Last Thursday, 14th March, saw a fascinating seminar in the Pavilion Room at Hughes Hall, on what we can learn from the cultural contexts of global health. Real-life stories and an historical perspective on how good health can be delivered and change lives were provided by Nils Fietje from the World Health Organisation and Assistant Professor John Manton from the London School of Hygiene and Tropical Medicine. They were joined by Prof. Sanjoy Bhattacharya from York University, together with Aliko Ahmed, Director of Public Health England for East of England, who hosted the debate alongside Arthur Hibble, Visiting Professor at the Anglia Ruskin University Postgraduate Medical Institute and the Faculty of Health, Social Care and Education and a member of Hughes Hall. The audience were clearly stimulated and enjoyed a lively Q&A session.
After the event, Arthur said:
Global Health Histories critically derived provide us with the possibility of understanding the cultural elements of global health interventions. Culture is dynamic having its roots in history and its manifestation in the present. A full understanding of its potential impact on health related activities requires that the bio, social and physical sciences sit with the humanities at the same table.
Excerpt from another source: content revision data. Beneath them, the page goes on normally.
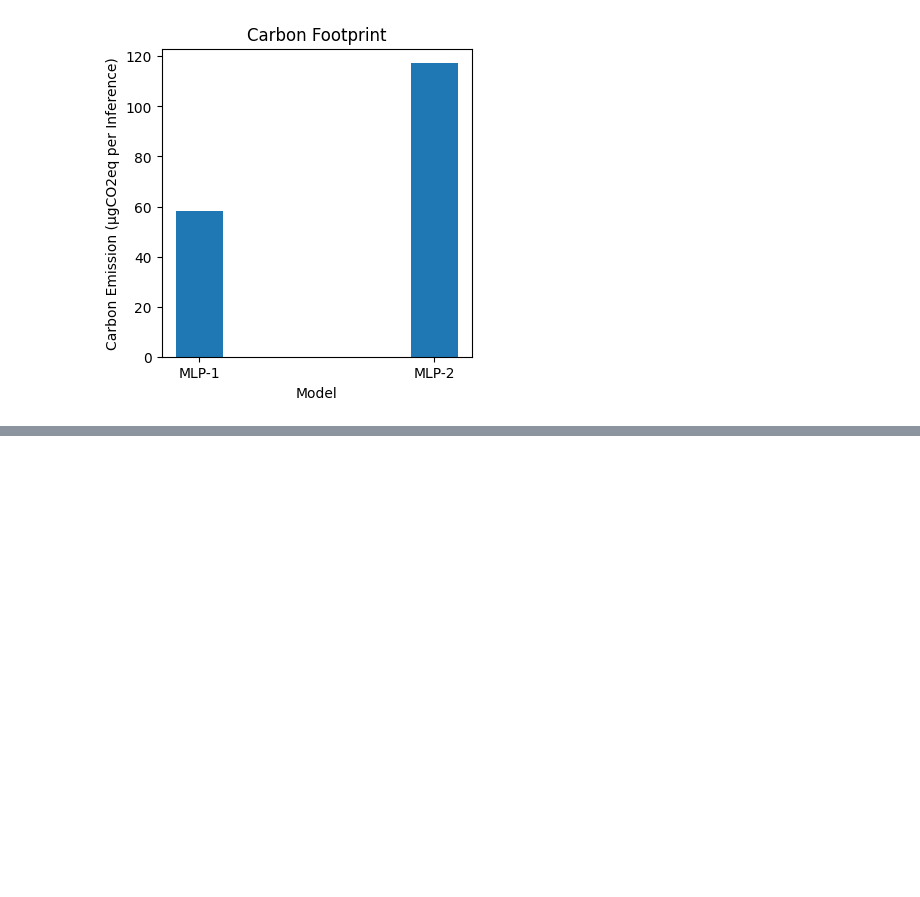
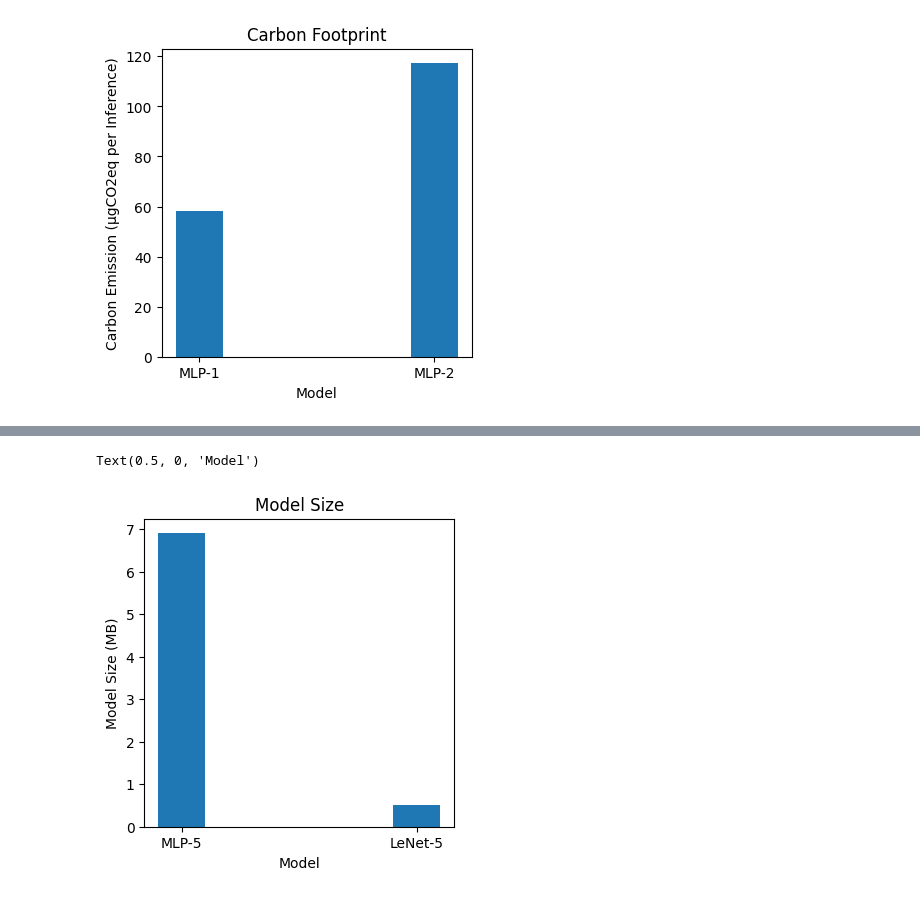
Before and after one commit to gouherdanish/mnist_classification, a Jupyter notebook: study.ipynb, the cells around one changed output, grey strips where cells are left out. Drawn from its saved outputs; the diff is of its cells as text; code cells hidden in the pictures; blank space fills up the shorter version.

Commit message:
Modified notebook for adding mlp vs lenet graphs

```diff
--- a/study.ipynb
+++ b/study.ipynb
@@ -282,0 +287,4 @@ Text(0.5, 0, 'Model')
+# %%
+pt = './ref/mlp-vs-lenet.csv'
+df3 = pd.read_csv(pt)
+df3
@@ -282,0 +295,9 @@ Text(0.5, 0, 'Model')
+# %%
+plt.figure(figsize=(4,4))
+plt.bar(df3['Model'],df3['ModelSize'],width=0.2)
+plt.title('Model Size')
+plt.ylabel('Model Size (MB)')
+plt.xlabel('Model')
+# %% [output]
+Text(0.5, 0, 'Model')
+[figure, added]
```
Also changed, not shown: parts of 9 cells of this notebook.
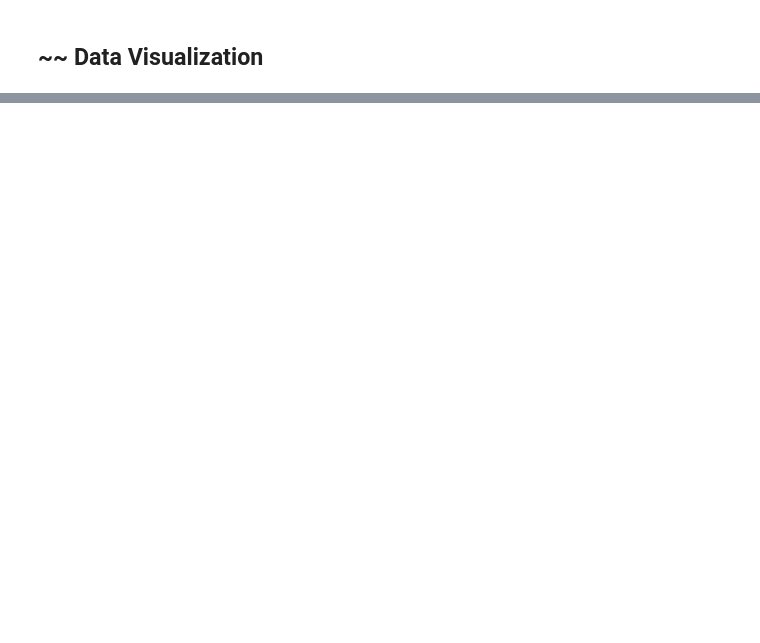
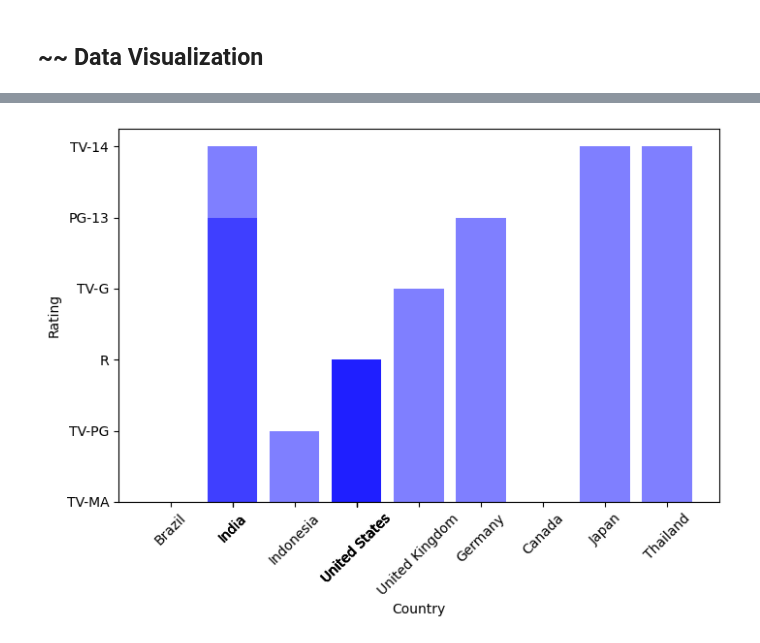
Before and after one commit to gulcan7414/uwa-dataanalytics-project1, a Jupyter notebook: project.ipynb, the cells around one changed output, grey strips where cells are left out. Saved outputs shown, nothing was run; the diff lists cells and outputs as text; code cells hidden in the pictures; blank space fills up the shorter version.

```diff
--- a/project.ipynb
+++ b/project.ipynb
@@ -109,7 +110,7 @@ df_Netflix_merged_country.head()
 | 4 | s1001 | TV Show | Blue Planet II | NaN | David Attenborough | 03-Dec-18 | 2017 | TV-G | 1 | British TV Shows, Docuseries, Sci... | ... |
 5 rows × 23 columns
 # %%
-df_Netflix_merged_country.drop(columns=['country7','country8','country9','country10', 'country11', 'country12'])
+df_Netflix_merged_country.drop(columns=['country4','country5','country6','country7','country8','country9','country10', 'country11', 'country12'], inplace=True)
 df_Netflix_merged_country.head()
 # %% [output]
 |  | show_id | type | title | director | cast | date_added | release_year | rating | duration | genres | ... |
@@ -214,0 +209,3 @@ df_Netflix_merged_country_genre.groupby(["genre1"]).count().sort_values(ascendin
+# %%
+df_Netflix_merged_country_genre.drop(columns=['country2','country3','genre2', 'genre3'], inplace=True)
+df_Netflix_merged_country_genre.head()
@@ -214,0 +219,17 @@ df_Netflix_merged_country_genre.groupby(["genre1"]).count().sort_values(ascendin
+# %%
+
+df_Netflix_merged_country_genre=df_Netflix_merged_country_genre.rename(columns={"show_id": "Show ID",
+                                                                                "type": "Type",
+                                                                                "title":"Title",
+                                                                                "director":"Director",
+                                                                                "cast":"Cast",
+                                                                                "date_added": "Date Added",
+                                                                                "release_year": "Release Year",
+                                                                                "rating": "Rating",
+                                                                                "duration":"Duration",
+                                                                                "description": "Description",
+                                                                                "country1": "Country 1",
+                                                                                "genre1": "Genre 1"
+                                                                                })
+
+df_Netflix_merged_country_genre
@@ -214,0 +250,5 @@ df_Netflix_merged_country_genre.groupby(["genre1"]).count().sort_values(ascendin
+# %%
+df_Netflix_merged_country_genre=df_Netflix_merged_country_genre[["Show ID","Type","Genre 1","Title","Director","Cast","Country 1",
+                                                                 "Date Added","Release Year","Rating",
+                                                                 "Duration","Description"]]
+df_Netflix_merged_country_genre
@@ -216,0 +282,11 @@ df_Netflix_merged_country_genre.groupby(["genre1"]).count().sort_values(ascendin
+# %%
+x_axis=df_Netflix_merged_country_genre["Country 1"].head(15)
+y_axis=df_Netflix_merged_country_genre["Rating"].head(15).astype(str)
+plt.figure(figsize=(8,5))
+plt.bar(x_axis[0:15],y_axis, color='b', alpha=0.5 )
+plt.xticks(x_axis[0:15], rotation=45)
+plt.xlabel("Country")
+plt.ylabel("Rating")
+plt.show()
+# %% [output]
+[figure, added]
```
Also changed, not shown: parts of 19 cells of this notebook.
Along with the recognition of the home experts we need to be aware that the local actors should be recognised and attributed as coworkers.
We need to build upon the momentum created at our first seminar by providing that table and developing the topics and network to do so. Religion and Reproductive Health have already been proposed.